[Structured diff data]
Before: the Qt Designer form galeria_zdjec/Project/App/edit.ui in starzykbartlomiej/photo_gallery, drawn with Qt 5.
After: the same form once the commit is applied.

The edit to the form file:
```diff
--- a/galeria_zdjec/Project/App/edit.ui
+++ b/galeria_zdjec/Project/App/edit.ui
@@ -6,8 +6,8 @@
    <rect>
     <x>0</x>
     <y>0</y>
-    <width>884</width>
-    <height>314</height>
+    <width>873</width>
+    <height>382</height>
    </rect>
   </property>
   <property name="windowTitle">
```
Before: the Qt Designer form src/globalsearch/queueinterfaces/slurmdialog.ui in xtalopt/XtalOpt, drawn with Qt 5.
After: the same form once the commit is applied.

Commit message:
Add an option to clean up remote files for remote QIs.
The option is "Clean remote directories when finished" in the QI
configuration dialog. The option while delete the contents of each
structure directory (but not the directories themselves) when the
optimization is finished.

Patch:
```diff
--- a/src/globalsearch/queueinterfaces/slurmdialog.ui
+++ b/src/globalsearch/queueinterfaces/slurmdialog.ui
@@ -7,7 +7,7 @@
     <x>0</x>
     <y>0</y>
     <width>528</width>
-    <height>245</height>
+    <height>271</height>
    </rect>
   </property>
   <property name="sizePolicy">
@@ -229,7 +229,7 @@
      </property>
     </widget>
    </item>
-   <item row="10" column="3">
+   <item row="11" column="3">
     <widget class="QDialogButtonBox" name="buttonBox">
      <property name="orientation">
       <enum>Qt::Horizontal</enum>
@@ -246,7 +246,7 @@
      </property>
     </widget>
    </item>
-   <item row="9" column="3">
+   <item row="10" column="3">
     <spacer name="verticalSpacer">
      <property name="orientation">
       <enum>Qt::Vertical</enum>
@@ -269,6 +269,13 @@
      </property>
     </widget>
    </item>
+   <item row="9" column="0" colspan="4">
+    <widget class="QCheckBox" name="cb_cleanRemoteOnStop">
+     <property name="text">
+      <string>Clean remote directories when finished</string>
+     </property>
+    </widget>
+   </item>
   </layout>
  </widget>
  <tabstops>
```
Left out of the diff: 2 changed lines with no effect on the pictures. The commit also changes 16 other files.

---

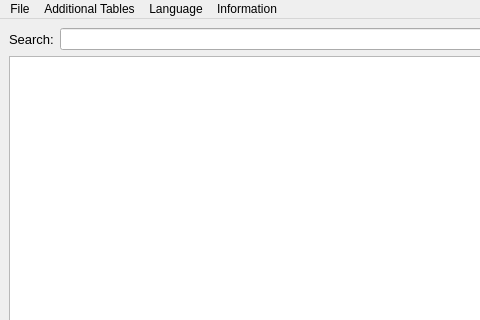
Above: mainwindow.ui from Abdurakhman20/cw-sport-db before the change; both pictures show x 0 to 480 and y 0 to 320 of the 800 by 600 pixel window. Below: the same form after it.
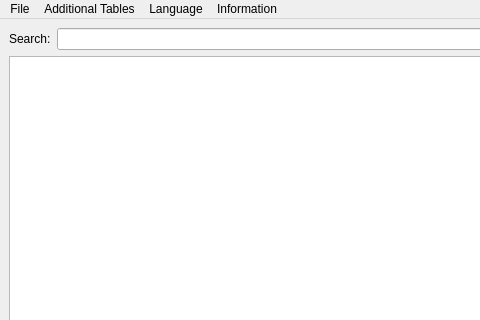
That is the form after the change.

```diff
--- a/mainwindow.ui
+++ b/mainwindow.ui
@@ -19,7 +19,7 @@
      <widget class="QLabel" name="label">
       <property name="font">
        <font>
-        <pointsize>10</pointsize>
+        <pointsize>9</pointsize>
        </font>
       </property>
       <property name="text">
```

REQUIRED ACTION:
Counting only lines of the data above that hold "column", report the total and nothing else.

RESPONSE BELOW:
5